Work request -
In the entries below, filter for the word "routing" and copy every matching line.

Information provided -
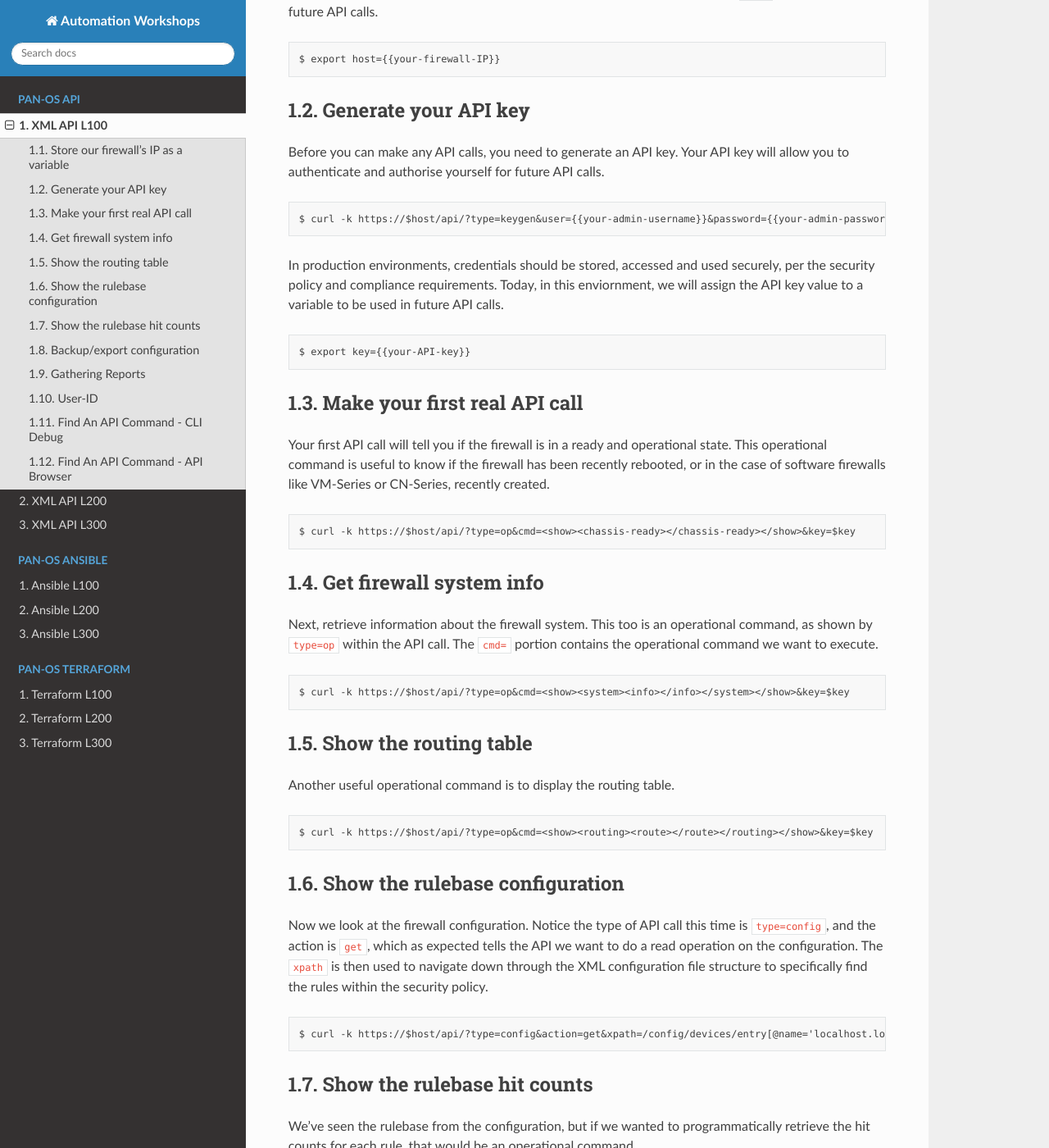
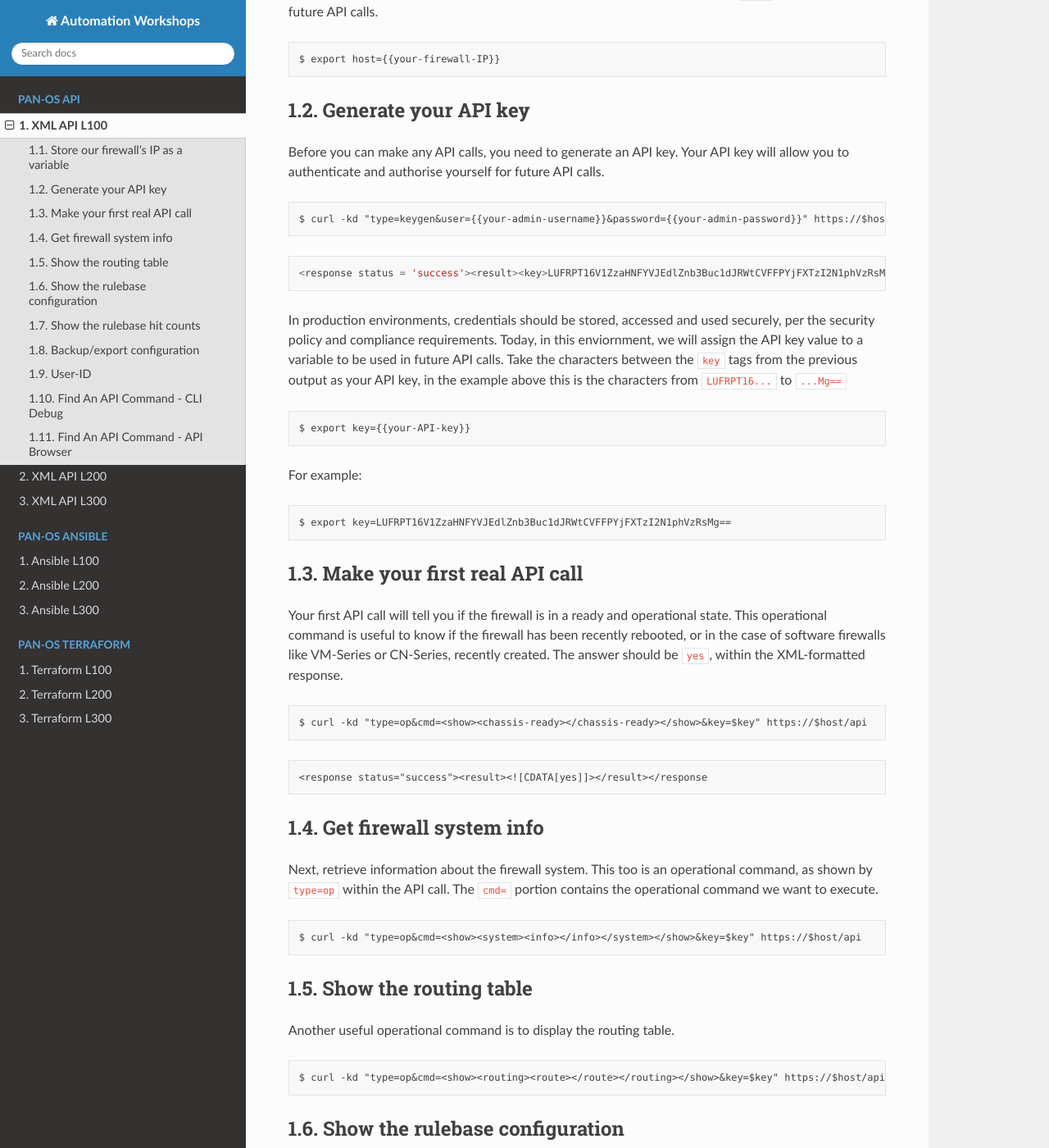
Before and after one commit to jamesholland-uk/automation-workshops, a Sphinx documentation site: the page built from docs/xmlapi/l100.rst, in a window 1280 px wide and 1400 px high, scrolled down 680 px. Shown: the whole window at 82% size. Built offline with Sphinx 7.4.7 and the Read the Docs theme 2.0.0, drawn with Linux system fonts in a browser that asks for light colours; some of the changed text lies outside the part shown.

Commit message:
Updates after testing

```diff
--- a/docs/xmlapi/l100.rst
+++ b/docs/xmlapi/l100.rst
@@ -30,23 +30,38 @@ Before you can make any API calls, you need to generate an API key. Your API key
 .. code-block::
         :class: copy-button
 
-        $ curl -k https://$host/api/?type=keygen&user={{your-admin-username}}&password={{your-admin-password}}
+        $ curl -kd "type=keygen&user={{your-admin-username}}&password={{your-admin-password}}" https://$host/api
 
-In production environments, credentials should be stored, accessed and used securely, per the security policy and compliance requirements. Today, in this enviornment, we will assign the API key value to a variable to be used in future API calls.
+.. code-block::
+
+        <response status = 'success'><result><key>LUFRPT16V1ZzaHNFYVJEdlZnb3Buc1dJRWtCVFFPYjFXTzI2N1phVzRsMg==</key></result></response>
+
+In production environments, credentials should be stored, accessed and used securely, per the security policy and compliance requirements. Today, in this enviornment, we will assign the API key value to a variable to be used in future API calls. Take the characters between the ``key`` tags from the previous output as your API key, in the example above this is the characters from ``LUFRPT16...`` to ``...Mg==``
 
 .. code-block::
         :class: copy-button
 
         $ export key={{your-API-key}}
 
+For example:
+
+.. code-block::
+
+        $ export key=LUFRPT16V1ZzaHNFYVJEdlZnb3Buc1dJRWtCVFFPYjFXTzI2N1phVzRsMg==
+
+
 Make your first real API call
 ====================================
-Your first API call will tell you if the firewall is in a ready and operational state. This operational command is useful to know if the firewall has been recently rebooted, or in the case of software firewalls like VM-Series or CN-Series, recently created.
+Your first API call will tell you if the firewall is in a ready and operational state. This operational command is useful to know if the firewall has been recently rebooted, or in the case of software firewalls like VM-Series or CN-Series, recently created. The answer should be ``yes``, within the XML-formatted response.
 
 .. code-block::
         :class: copy-button
 
-        $ curl -k https://$host/api/?type=op&cmd=<show><chassis-ready></chassis-ready></show>&key=$key
+        $ curl -kd "type=op&cmd=<show><chassis-ready></chassis-ready></show>&key=$key" https://$host/api
+
+.. code-block::
+
+        <response status="success"><result><![CDATA[yes]]></result></response
 
 Get firewall system info
 ====================================
@@ -55,7 +70,7 @@ Next, retrieve information about the firewall system. This too is an operational
 .. code-block::
         :class: copy-button
 
-        $ curl -k https://$host/api/?type=op&cmd=<show><system><info></info></system></show>&key=$key
+        $ curl -kd "type=op&cmd=<show><system><info></info></system></show>&key=$key" https://$host/api
 
 Show the routing table
 ====================================
@@ -64,7 +79,7 @@ Another useful operational command is to display the routing table.
 .. code-block::
         :class: copy-button
 
-        $ curl -k https://$host/api/?type=op&cmd=<show><routing><route></route></routing></show>&key=$key
+        $ curl -kd "type=op&cmd=<show><routing><route></route></routing></show>&key=$key" https://$host/api
 
 Show the rulebase configuration
 ====================================
@@ -73,7 +88,7 @@ Now we look at the firewall configuration. Notice the type of API call this time
 .. code-block::
         :class: copy-button
 
-        $ curl -k https://$host/api/?type=config&action=get&xpath=/config/devices/entry[@name='localhost.localdomain']/vsys/entry[@name='vsys1']/rulebase/security/rules&key=$key
+        $ curl -kd "type=config&action=get&xpath=/config/devices/entry[@name='localhost.localdomain']/vsys/entry[@name='vsys1']/rulebase/security/rules&key=$key" https://$host/api
 
 Show the rulebase hit counts
 ====================================
@@ -82,7 +97,7 @@ We've seen the rulebase from the configuration, but if we wanted to programmatic
 .. code-block::
         :class: copy-button
 
-        $ curl -k https://$host/api/?type=op&cmd=<show><rule-hit-count><vsys><vsys-name><entry name='vsys1'><rule-base><entry name='security'><rules><all/></rules></entry></rule-base></entry></vsys-name></vsys></rule-hit-count></show>&key=$key
+        $ curl -kd "type=op&cmd=<show><rule-hit-count><vsys><vsys-name><entry name='vsys1'><rule-base><entry name='security'><rules><all/></rules></entry></rule-base></entry></vsys-name></vsys></rule-hit-count></show>&key=$key" https://$host/api
 
 Backup/export configuration
 ====================================
@@ -91,17 +106,7 @@ This is a common API call, given how many people have requirements to automate b
 .. code-block::
         :class: copy-button
 
-        $ curl -k https://$host/api/?type=export&category=configuration&key=$key
-
-Gathering Reports
-====================================
-Another type of API call available is ``type=report``, to automate the gathering of reporting data. THe data is returned in XML format, such that it can be parsed by another system.
-
-.. code-block::
-        :class: copy-button
-
-        $ curl -k https://$host/api/?type=report&reporttype=predefined&reportname=top-applications&key=$key
-
+        $ curl -kd "type=export&category=configuration&key=$key" https://$host/api
 
 User-ID
 ================
@@ -110,21 +115,21 @@ A frequent use case is to register user-to-IP mappings. The first task here, ano
 .. code-block::
         :class: copy-button
 
-        $ curl -k https://$host/api/?type=op&cmd=<show><user><ip-user-mapping><all/></ip-user-mapping></user></show>&key=$key
+        $ curl -kd "type=op&cmd=<show><user><ip-user-mapping><all/></ip-user-mapping></user></show>&key=$key" https://$host/api
 
 The next API call registers a username to an IP address. This uses ``type=user-id``. Note we pass in the username, the IP address they are currently using, and a timeout value (in seconds).
 
 .. code-block::
         :class: copy-button
 
-        $ curl -k https://$host/api/?type=user-id&cmd=<uid-message><version>2.0</version><type>update</type><payload><login><entry name="NewUser" ip="10.50.100.9" timeout="120"/></login></payload></uid-message>&key=$key
+        $ curl -kd "type=user-id&cmd=<uid-message><version>2.0</version><type>update</type><payload><login><entry name=\"NewUser\" ip=\"10.50.100.9\" timeout=\"120\"/></login></payload></uid-message>&key=$key" https://$host/api
 
 Replaying the API call to show the mapping table should now display the new user
 
 .. code-block::
         :class: copy-button
 
-        $ curl -k https://$host/api/?type=op&cmd=<show><user><ip-user-mapping><all/></ip-user-mapping></user></show>&key=$key
+        $ curl -kd "type=op&cmd=<show><user><ip-user-mapping><all/></ip-user-mapping></user></show>&key=$key" https://$host/api
 
 
 Find An API Command - CLI Debug
@@ -154,7 +159,14 @@ Note the highlighted lines, first the command for turning on CLI debugging, then
 The XML required to make a call ourselves is between (but not including) the ``<operations></operations>`` tags. This gives us ``<show><chassis-ready/></show>``, which becomes the ``cmd=`` portion of the final API command:
 ``https://$host/api/?type=op&cmd=<show><chassis-ready></chassis-ready></show>&key=$key``
 
-Choose one (or more) of the following operational commands, debug the CLI, then create and execute XML API command equivalents:
+Connect to the firewall using SSH:
+
+.. code-block::
+        :class: copy-button
+
+        $ ssh {{your-admin-username}}@$host
+
+Then choose one (or more) of the following operational commands, debug the CLI, then create and execute XML API command equivalents:
 
     * show system masterkey-properties
     * show arp all
@@ -164,7 +176,7 @@ Choose one (or more) of the following operational commands, debug the CLI, then
 Find An API Command - API Browser
 ==================================
 
-Another way to find an API call for specific operation is to use the API browser, which can be found at ``https://$host/api``. Once logged in to the web GUI, browse to ``https://$host/api`` and a listing of the types of available XML API request types is displayed. Hyperlinks can be used to browse through the XML API request types until the required reqeust format is found.
+Another way to find an API call for specific operation is to use the API browser, which can be found at ``https://firewall/api``. **Once logged in to the web GUI**, browse to ``https://firewall/api`` and a listing of the types of available XML API request types is displayed. Hyperlinks can be used to browse through the XML API request types until the required reqeust format is found.
 
 Again using the example of our first API call in this workshop, ``show chassis-ready``, click the ``Operational Commands`` link, then the ``show`` link, then the ``chassis-ready`` link. You will be shown the XML API format we observed in the CLI (``<show><chassis-ready/></show>``), as well as the XML API URL structure (``/api/?type=op&cmd=<show><chassis-ready></chassis-ready></show>``). Clicking the hyperlinked XML API URL performs the API command and displays a result.
 
```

Result -
 Show the routing table
@@ -64,7 +79,7 @@ Another useful operational command is to display the routing table.
-        $ curl -k https://$host/api/?type=op&cmd=<show><routing><route></route></routing></show>&key=$key
+        $ curl -kd "type=op&cmd=<show><routing><route></route></routing></show>&key=$key" https://$host/api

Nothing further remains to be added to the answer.